“Years ago,” is what I keep thinking. Years ago back home, and years ago people I knew, and years ago how it was. “How it was,” is another one. How it was before the shootings, before the virus, before I left. How it was.
Life is quiet now. The rain speckling the window. A view of the farm fields, green through the running glass. The clock ticking in the library. There’s a library now. A wall of bookshelves and stacks of books on the floor and my writing table by the window. Years ago I wrote in my bedroom or I wrote on the bus or I wrote sitting on the tarpaper roof of our place on Broadway.
Alison and Frankie and I lived there, the apartment in Golden Hill, the place I lived in San Diego before I left.
I would write up on the roof or read. Taking a break, I would lie on my back on the hot rooftop and drape my arm across my face and listen to the traffic down on Broadway. The intersection with Humberto’s and the laundromat. The 7-Eleven and the Chinese donut place.
Was there a Chinese donut place?
I’m not sure what’s real and what I’ve made up.
But today I can smell the donuts–the sugar and the frying grease.
On warm, clear days we would bring up a party of friends and they would drink beer and smoke cigarettes and stare out across the blue skyline. Southern California. Palm trees. The Mexican church. To the west, Downtown, the Gaslamp, and the harbor. Beyond that, the sea.
Now Alison and I are on the farm in the middle of the country as the quiet of the virus settles like ash from a fire. Frankie and her boys, Willy and Johnsy, are on a plane headed here–stopping in Colorado first where there was a shooting yesterday at a grocery store. I read the headlines this morning.

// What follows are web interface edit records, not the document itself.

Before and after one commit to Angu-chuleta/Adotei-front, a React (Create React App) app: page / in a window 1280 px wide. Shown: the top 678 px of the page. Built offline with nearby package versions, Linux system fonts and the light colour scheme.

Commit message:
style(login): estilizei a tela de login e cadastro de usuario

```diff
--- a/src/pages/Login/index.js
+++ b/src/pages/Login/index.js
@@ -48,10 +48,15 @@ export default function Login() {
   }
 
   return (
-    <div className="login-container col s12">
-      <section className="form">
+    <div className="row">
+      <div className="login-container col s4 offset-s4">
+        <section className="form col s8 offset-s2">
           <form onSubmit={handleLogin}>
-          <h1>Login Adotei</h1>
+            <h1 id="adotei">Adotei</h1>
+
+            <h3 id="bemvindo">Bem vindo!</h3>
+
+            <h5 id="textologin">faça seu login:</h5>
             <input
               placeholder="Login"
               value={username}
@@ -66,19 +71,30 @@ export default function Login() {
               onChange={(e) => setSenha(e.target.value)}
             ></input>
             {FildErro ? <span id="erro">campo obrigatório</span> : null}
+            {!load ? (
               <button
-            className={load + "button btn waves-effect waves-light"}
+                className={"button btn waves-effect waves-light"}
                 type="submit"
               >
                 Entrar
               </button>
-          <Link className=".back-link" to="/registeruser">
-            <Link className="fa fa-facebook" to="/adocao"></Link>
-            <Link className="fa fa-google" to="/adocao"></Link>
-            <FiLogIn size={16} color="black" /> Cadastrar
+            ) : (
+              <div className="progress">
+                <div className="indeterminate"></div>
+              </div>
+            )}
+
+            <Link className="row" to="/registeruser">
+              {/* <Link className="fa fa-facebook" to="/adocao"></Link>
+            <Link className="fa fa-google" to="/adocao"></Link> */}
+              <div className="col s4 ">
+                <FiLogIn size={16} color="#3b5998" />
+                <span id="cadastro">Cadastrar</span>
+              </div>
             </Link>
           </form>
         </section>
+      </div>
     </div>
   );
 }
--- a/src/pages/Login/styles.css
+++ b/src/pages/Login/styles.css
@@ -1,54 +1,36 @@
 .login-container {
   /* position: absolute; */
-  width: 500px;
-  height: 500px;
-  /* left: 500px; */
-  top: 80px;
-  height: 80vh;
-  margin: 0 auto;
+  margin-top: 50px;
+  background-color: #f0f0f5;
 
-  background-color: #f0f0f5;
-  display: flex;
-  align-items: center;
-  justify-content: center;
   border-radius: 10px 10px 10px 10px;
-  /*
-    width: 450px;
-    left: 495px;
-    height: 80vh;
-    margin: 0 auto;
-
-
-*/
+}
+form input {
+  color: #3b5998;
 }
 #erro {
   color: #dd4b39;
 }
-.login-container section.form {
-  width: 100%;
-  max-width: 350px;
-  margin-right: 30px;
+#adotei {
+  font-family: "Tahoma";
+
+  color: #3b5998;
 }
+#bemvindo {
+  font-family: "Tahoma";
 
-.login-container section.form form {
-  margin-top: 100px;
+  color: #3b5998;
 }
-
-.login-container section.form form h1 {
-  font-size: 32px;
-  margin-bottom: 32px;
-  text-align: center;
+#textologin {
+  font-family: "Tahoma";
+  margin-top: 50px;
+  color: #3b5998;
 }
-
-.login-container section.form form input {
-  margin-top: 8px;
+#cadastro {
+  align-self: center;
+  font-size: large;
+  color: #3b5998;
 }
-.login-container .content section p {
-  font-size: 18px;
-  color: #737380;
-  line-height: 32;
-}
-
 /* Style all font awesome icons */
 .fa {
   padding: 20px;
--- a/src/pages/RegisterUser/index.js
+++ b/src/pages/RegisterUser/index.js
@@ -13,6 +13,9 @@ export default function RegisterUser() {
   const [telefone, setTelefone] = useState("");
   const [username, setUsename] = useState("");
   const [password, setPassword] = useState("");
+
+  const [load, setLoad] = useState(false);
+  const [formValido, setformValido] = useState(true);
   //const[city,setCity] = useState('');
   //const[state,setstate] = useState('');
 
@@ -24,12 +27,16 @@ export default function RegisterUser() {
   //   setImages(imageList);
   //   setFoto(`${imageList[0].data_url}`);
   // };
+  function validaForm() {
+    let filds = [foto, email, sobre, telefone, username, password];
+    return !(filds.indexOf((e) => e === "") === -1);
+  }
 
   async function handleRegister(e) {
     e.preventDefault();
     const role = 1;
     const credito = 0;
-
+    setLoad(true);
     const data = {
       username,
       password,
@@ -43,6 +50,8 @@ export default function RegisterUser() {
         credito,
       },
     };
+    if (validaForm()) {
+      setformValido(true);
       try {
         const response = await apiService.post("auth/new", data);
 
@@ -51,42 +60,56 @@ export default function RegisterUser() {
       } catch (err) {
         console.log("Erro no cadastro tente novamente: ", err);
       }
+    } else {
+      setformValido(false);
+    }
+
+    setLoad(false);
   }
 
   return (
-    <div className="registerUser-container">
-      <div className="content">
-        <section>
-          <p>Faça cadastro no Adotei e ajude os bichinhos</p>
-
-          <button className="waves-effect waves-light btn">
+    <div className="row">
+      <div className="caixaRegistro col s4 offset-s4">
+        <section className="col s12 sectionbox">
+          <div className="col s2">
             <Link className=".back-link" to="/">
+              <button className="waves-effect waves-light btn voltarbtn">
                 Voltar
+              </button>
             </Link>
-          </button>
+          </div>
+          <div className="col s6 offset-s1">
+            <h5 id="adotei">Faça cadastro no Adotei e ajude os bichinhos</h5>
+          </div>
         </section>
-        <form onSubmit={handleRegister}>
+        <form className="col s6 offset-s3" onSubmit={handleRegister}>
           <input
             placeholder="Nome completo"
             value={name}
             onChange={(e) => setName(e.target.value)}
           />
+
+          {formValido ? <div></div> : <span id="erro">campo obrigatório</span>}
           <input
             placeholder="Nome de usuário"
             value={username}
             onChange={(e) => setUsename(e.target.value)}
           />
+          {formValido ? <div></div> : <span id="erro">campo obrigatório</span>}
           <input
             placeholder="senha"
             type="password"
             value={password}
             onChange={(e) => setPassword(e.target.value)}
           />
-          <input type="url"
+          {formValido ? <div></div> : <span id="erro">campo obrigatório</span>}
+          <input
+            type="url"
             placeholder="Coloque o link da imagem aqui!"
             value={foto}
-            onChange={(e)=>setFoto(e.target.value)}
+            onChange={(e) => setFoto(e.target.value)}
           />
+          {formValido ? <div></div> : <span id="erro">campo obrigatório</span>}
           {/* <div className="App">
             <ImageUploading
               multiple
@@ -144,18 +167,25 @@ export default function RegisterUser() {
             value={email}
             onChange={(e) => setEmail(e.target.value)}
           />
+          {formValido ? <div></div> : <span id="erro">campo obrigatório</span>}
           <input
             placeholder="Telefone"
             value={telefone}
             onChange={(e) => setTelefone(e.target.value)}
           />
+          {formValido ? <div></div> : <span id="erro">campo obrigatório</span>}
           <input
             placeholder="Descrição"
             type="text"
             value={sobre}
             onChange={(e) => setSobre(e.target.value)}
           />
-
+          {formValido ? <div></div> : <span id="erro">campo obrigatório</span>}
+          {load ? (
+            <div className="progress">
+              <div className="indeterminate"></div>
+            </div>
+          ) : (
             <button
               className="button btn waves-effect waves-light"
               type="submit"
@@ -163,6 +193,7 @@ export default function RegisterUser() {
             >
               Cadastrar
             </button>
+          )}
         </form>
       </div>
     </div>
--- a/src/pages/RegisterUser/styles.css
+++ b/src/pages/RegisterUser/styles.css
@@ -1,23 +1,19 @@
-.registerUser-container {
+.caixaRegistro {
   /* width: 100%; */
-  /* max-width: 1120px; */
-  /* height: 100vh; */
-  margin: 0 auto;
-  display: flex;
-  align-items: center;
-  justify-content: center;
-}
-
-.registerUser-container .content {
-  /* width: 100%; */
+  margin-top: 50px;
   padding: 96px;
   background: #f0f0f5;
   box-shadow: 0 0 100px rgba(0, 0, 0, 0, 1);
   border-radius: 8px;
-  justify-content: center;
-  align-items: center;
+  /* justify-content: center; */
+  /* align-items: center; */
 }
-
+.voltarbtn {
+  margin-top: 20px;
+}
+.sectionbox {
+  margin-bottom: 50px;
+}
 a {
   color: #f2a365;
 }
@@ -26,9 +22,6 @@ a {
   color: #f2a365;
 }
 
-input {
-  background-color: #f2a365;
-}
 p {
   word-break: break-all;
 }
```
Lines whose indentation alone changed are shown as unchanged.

There’s a quote that sticks with me from the New York Times:
“We ducked and I just started counting in between shots, and by the fourth shot I told my son, ‘We have to run,’” one customer said.
Reading that I thought, what if that was Frankie and the boys? What if it was them counting the shots? Them deciding when to run?
Time is passing like white ships sailing in the night. Years ago truly is years ago. How it was truly was; it has passed.
The rain has stopped.
The spring birds sit healing up from winter on the dark branches.
–Adam Gnade, author of the books Locust House, This is the End of Something But It’s Not the End of You, and Float Me Away Floodwaters